Tuesday, February 15, 2011

The light is turning the syrupy gold of honeyed baklava, huge trays of which, filo-encased nutfilled pastries sliced in plump triangles, are on perpetually fresh display behind the counter of a storefront Middle Eastern bakery on Atlantic Avenue. In the fifteen years that I lived around there - no, more like twenty in all - how many times did I buy a slice? Almost never. C'est dommage! Still, those luscious confections always enticed. But whenever I stopped in there I was always springing for a savory - pocketsize spinach-feta pie, lahambourgin (a slice of spicy ground lamb flatbread pizza), or from the cart out on the sidewalk when it was in operation, a fat pita sandwich stuffed with fried chickpea falafel, made healthy and green with mixed salad, tangy yogurt, and dashes of hot sauce.

Darling, my intuition - in combination with interpreting page hits as one might scattered tea leaves - is that you've managed it. I certainly hope so, I'm going with it. The thought elates me.

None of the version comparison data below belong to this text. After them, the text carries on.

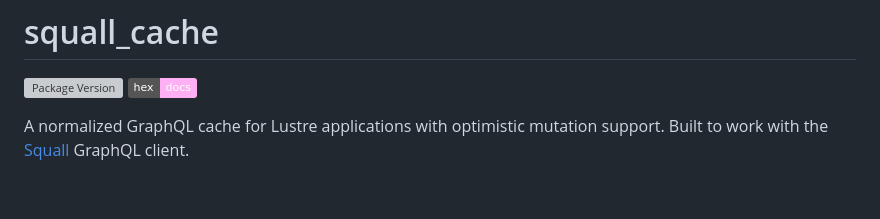
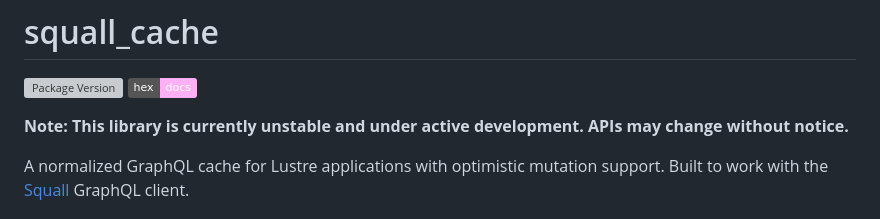
Before and after one commit to bigmoves/squall_cache, a Markdown page: README.md, the part around the change. Rendered like a GitHub page; badges without logos; blank space fills up the shorter version; grey boxes are pictures that could not be loaded.

```diff
--- a/README.md
+++ b/README.md
@@ -2,6 +2,8 @@
 
 [![Package Version](https://img.shields.io/hexpm/v/squall_cache)](https://hex.pm/packages/squall_cache)
 [![Hex Docs](https://img.shields.io/badge/hex-docs-ffaff3)](https://hexdocs.pm/squall_cache/)
+
+**Note: This library is currently unstable and under active development. APIs may change without notice.**
 
 A normalized GraphQL cache for Lustre applications with optimistic mutation support. Built to work with the [Squall](https://github.com/bigmoves/squall) GraphQL client.
 
```
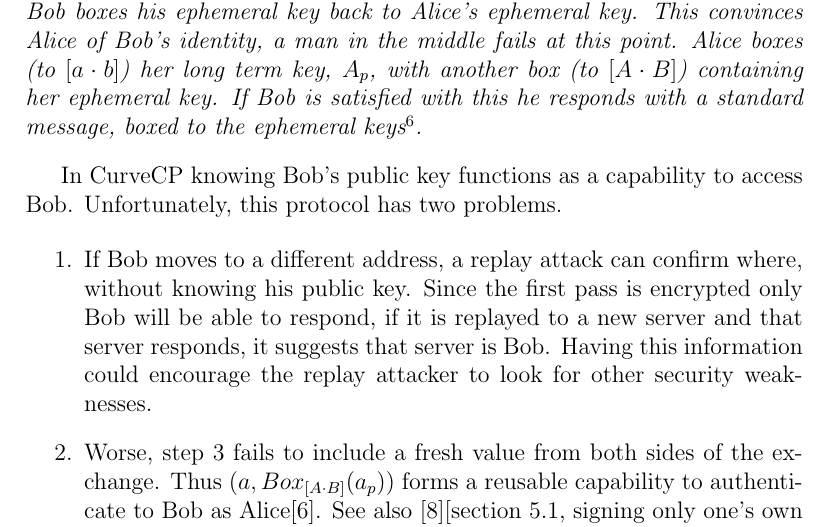
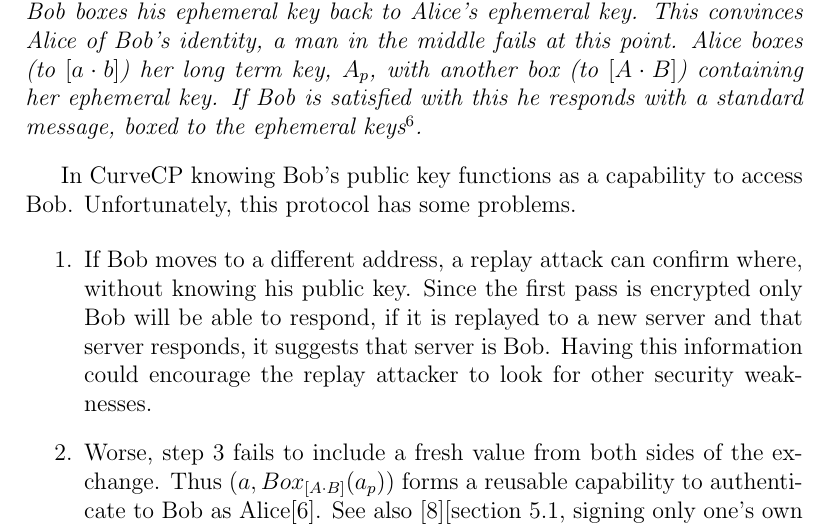
Before and after one commit to dominictarr/secret-handshake-paper, a LaTeX paper (shs.tex): part of page 6 of 14, cut so that both start at the same text. Compiled offline with pdfLaTeX.

Commit message:
Fix enum reference
Only two items are introduced but three follows actually.

```diff
--- a/shs.tex
+++ b/shs.tex
@@ -273,7 +273,7 @@
 \end{proto}
 
 In CurveCP knowing Bob's public key functions as a capability
-to access Bob. Unfortunately, this protocol has two problems.
+to access Bob. Unfortunately, this protocol has some problems.
 
 \begin{enumerate}
   \item If Bob moves to a different address, a replay attack can
```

I'm amused by some of the page hits, which resonate with me but which I regard as statistical outliers (because not, I think, from you) that I toss out. In the last day two separate searches landed on my blog: involuntary celibacy serenely accepted and emma bovary is admirable. Ha! And ha! Serenely accepted? Serene like Alan Ginsberg (Howl) and the poem Do Not Go Gently into This Old Night are serene. But then again, if that is how I am however improbably perceived, then perhaps I have a future on the lecture circuit. Maybe I can debate Sarah Jessica Parker or somebody. Sex, Town, or Country: Pick One.

Darling, dreaming of you all the time. I've just taken a peach crostata out of the oven. The light has faded, it's squarely the blue gloaming now. Gwynnie's asleep on the rug near me. A young man croons beautifully on the radio now. I imagine the first time you and I kiss. I go over the sensation, how it goes down (is it as soon as the door shuts behind us? no it can't be - but when? so what brings you here), again and again in my mind.

It's not easy to feed snow geese. The last two days I've made a point to walk on the road whose high bank follows the creek. The three geese are there, along with ducks, in the audibly tumultuous creek, all rushing rapids in the middle, and pristine sheets of ice on the sides. I don't have an endless supply in the house, and D and I have rather refined tastes in bread, so I took a couple of slices of very good pecan-raisin levain from the freezer, thawed it in the toaster, bundled up in my red coat and scarf, and tucked the warm bread in my pocket. I set out for my walk, in semi-private moments - that is, out of eyeshot of houses and cars - going through my routine of arm exercises, all in sets of eight. I made my way down a deserted hill towards the creek, where at the bottom of the bluff the swanlike (long-necked, white) geese swam in the rapids. They look okay, maybe a bit thin, but they seem energetic. I tried to get their attention, which I did, they honked agreeably, and I tried flinging torn off bits down the bank, but I never was good at throwing, so the bread didn't make it down to them - and from their previous futile experience they had no interest in trying to make their way on webbed feet up an icy hill. The hurled morsels ended up scattered every which way. I suppose I made a few squirrels happy.

Today I set out with bread again, and there were the geese, they didn't even acknowledge me, didn't waste calories on the tease I now evidently represented to them, because I had seemed to promise bread but couldn't deliver. I thought about tossing bits from the main road that crosses over the creek, but then thought of casting bread upon the waters, a phrase whose meaning, honestly, I don't know, but it didn't seem like a good idea, yet another waste of perfectly good, not cheap bread, for geese that were a hundred yards away and unlikely to ferret it out before flying mallards could quack their way to it.

I hope so much that you are doing well, darling, and are simultaneously as exquisitely unhappy and happy as I am, my dearest gnat. We'll get a good balance going, for a spell. Always the l'heure exquisée, every moment I have with you. Love you.


No comments:

Post a Comment